### [Exercise requirements]
Scan the listing below for the string "models" and copy each line where it turns up.

### [Provided entries]
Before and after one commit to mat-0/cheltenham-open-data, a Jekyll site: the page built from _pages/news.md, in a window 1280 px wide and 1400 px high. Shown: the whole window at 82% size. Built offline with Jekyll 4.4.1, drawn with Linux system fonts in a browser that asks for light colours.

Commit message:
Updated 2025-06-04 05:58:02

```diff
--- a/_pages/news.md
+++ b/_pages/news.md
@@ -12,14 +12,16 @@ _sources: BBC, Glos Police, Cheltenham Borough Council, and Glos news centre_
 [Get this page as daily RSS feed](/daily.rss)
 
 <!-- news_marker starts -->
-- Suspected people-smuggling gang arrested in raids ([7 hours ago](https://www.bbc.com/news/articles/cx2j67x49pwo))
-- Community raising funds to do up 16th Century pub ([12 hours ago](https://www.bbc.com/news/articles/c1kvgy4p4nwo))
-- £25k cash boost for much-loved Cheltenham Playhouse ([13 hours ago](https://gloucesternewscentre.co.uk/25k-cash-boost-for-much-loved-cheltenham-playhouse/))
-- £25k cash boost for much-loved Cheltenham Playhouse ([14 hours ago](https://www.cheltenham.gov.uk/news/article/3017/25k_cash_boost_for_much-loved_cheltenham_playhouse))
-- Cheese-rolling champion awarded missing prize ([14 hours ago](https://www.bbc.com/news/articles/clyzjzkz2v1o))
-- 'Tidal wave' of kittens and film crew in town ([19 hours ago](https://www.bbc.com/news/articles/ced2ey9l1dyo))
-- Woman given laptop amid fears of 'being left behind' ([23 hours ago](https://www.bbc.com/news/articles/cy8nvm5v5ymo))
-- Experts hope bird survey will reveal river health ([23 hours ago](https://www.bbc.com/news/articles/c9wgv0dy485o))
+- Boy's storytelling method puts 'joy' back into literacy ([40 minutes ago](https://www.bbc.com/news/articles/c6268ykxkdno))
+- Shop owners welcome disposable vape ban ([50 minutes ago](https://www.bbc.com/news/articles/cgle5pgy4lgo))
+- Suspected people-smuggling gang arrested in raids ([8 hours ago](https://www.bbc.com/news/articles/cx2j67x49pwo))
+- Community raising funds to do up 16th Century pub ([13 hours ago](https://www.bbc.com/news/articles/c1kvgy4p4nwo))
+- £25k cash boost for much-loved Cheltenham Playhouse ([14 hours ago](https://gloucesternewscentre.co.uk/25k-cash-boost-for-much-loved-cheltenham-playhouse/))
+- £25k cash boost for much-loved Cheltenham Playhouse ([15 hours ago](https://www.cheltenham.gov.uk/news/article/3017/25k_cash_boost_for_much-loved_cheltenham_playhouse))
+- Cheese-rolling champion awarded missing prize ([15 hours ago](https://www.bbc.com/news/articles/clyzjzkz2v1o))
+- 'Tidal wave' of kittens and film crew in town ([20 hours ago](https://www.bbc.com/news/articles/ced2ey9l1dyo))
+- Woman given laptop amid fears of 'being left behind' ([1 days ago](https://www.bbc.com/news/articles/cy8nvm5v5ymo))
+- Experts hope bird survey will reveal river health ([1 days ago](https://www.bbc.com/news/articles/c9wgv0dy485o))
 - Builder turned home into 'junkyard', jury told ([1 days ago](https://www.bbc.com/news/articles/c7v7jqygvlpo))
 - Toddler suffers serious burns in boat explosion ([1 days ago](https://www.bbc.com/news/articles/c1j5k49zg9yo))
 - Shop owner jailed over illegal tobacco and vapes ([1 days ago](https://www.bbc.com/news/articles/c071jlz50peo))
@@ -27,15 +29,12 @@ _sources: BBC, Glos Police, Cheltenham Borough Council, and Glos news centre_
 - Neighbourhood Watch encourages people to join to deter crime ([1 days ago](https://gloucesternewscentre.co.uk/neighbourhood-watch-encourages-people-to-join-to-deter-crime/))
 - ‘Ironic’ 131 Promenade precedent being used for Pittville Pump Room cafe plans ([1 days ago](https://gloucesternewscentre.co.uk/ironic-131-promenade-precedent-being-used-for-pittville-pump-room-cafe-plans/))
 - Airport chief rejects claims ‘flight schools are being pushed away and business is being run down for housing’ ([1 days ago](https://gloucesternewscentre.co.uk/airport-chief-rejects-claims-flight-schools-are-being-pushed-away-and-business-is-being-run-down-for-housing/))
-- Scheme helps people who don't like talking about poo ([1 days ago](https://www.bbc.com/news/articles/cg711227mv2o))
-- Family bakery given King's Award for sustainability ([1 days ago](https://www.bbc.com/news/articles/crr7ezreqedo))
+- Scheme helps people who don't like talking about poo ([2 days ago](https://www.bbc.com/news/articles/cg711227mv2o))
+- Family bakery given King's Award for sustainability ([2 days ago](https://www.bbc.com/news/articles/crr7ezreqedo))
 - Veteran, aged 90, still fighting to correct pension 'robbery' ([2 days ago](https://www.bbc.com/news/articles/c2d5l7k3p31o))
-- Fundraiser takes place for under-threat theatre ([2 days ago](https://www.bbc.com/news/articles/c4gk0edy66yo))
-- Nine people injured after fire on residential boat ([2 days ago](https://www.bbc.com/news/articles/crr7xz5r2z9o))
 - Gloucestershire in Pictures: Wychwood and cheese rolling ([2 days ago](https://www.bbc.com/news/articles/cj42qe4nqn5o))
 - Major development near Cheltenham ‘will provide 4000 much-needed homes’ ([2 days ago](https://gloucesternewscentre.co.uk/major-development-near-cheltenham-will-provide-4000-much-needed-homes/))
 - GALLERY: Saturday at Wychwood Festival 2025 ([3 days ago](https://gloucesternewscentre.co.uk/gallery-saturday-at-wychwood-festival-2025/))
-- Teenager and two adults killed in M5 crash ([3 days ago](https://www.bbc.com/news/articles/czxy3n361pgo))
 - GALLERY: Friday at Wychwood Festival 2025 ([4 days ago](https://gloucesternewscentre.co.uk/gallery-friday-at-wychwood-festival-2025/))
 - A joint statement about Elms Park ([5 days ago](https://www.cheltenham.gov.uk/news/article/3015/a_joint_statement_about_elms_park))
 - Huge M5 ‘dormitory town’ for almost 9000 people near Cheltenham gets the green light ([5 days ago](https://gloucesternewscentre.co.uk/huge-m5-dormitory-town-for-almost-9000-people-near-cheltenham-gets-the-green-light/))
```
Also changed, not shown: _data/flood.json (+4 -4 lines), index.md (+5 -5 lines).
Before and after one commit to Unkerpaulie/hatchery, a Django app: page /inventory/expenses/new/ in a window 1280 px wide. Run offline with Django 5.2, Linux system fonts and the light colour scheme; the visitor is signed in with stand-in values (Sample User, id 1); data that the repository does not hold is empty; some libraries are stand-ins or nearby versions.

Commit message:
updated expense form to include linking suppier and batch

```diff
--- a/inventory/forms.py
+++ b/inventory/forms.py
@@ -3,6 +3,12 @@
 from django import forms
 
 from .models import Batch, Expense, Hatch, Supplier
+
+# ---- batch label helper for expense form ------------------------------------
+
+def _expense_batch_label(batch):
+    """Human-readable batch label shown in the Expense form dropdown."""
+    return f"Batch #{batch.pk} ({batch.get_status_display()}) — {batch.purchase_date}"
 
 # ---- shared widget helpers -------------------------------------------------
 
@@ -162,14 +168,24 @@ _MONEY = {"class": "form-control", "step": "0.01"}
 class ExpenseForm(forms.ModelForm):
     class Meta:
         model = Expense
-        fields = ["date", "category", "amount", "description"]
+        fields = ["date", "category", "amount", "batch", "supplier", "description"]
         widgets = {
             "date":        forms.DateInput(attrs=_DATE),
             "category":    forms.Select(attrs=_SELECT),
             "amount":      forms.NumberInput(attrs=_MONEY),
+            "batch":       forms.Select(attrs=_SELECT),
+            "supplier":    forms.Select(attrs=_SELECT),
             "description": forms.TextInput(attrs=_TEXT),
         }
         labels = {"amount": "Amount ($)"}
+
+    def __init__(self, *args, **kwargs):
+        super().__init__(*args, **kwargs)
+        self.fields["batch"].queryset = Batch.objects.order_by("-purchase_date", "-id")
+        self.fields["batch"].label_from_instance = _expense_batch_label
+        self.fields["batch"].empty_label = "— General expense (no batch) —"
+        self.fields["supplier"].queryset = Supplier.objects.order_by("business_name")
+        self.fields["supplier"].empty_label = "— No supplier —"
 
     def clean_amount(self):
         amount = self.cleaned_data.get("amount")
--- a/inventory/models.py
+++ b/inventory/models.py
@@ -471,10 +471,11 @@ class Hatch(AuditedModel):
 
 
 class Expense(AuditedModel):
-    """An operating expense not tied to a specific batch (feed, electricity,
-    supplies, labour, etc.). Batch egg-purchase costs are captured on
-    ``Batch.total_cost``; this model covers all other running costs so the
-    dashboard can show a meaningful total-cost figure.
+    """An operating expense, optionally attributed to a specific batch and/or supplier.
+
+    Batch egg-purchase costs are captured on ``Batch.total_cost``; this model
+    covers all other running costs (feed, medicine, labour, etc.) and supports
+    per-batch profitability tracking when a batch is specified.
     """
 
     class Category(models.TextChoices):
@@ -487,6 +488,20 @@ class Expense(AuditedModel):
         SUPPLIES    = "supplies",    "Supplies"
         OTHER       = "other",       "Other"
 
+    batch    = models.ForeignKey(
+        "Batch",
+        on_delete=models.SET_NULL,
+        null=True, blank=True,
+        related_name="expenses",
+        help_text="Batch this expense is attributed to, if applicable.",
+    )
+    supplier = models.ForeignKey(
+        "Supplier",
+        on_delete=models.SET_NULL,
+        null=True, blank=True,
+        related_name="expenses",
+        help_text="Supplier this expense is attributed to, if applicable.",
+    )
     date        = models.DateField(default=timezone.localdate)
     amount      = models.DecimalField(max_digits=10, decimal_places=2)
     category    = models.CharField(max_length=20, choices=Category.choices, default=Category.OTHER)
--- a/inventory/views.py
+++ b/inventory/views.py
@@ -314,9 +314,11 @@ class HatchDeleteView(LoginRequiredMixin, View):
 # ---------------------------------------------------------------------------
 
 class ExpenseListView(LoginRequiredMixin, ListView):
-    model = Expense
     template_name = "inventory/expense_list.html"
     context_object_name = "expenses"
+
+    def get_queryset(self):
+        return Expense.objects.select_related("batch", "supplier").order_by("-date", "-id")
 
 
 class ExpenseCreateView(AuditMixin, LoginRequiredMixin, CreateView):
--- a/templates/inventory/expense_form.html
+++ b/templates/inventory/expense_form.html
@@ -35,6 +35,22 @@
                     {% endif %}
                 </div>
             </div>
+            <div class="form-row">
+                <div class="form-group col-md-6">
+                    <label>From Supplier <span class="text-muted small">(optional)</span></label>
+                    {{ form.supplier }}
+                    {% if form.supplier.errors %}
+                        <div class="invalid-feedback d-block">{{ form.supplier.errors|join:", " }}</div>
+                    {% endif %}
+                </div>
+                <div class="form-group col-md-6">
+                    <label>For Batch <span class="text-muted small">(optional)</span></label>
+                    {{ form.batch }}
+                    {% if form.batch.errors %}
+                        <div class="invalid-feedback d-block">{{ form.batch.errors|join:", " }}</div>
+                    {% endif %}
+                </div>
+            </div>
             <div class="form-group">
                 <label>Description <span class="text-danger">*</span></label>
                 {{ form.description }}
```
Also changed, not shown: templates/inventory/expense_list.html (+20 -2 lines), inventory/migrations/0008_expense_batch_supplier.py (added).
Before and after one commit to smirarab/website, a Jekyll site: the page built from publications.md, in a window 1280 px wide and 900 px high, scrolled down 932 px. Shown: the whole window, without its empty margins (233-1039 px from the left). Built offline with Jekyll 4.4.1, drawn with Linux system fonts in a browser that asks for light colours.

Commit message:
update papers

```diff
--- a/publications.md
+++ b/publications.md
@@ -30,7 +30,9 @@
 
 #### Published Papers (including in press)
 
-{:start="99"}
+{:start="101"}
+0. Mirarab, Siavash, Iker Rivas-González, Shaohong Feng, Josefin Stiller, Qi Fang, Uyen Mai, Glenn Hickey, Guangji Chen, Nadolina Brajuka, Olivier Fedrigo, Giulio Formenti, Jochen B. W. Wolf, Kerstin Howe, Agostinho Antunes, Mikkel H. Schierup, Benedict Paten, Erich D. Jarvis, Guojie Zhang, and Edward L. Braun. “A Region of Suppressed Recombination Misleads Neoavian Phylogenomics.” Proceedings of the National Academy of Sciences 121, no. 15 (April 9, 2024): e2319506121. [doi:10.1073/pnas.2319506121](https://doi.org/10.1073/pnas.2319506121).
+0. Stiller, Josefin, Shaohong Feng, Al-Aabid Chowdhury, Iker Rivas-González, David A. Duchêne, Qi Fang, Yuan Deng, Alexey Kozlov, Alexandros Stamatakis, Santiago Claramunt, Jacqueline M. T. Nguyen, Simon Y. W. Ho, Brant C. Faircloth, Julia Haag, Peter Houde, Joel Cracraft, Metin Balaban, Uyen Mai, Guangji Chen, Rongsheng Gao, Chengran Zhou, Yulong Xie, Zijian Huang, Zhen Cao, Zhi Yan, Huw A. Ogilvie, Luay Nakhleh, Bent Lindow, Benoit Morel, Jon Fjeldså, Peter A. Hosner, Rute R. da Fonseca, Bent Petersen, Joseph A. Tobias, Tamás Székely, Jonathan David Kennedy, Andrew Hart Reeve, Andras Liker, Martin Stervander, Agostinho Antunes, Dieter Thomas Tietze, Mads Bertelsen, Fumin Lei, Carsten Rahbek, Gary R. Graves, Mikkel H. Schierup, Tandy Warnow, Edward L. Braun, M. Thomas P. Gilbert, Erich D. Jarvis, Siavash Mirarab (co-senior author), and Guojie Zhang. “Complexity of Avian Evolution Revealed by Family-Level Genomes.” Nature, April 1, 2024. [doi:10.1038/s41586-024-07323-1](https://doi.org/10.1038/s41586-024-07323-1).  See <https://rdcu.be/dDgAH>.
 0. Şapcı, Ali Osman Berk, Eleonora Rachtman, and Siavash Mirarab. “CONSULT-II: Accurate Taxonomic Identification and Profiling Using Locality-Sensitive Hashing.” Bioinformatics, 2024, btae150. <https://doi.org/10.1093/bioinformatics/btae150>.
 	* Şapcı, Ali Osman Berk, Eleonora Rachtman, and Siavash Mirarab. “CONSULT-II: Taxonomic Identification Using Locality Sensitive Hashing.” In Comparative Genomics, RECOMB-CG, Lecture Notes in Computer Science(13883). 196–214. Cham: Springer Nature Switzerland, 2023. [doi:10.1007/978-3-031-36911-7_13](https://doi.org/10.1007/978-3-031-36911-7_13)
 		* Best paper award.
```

### [Exercise response]
 from .models import Batch, Expense, Hatch, Supplier
--- a/inventory/models.py
+++ b/inventory/models.py
     class Category(models.TextChoices):
+    batch    = models.ForeignKey(
+        on_delete=models.SET_NULL,
+    supplier = models.ForeignKey(
+        on_delete=models.SET_NULL,
     date        = models.DateField(default=timezone.localdate)
     amount      = models.DecimalField(max_digits=10, decimal_places=2)
     category    = models.CharField(max_length=20, choices=Category.choices, default=Category.OTHER)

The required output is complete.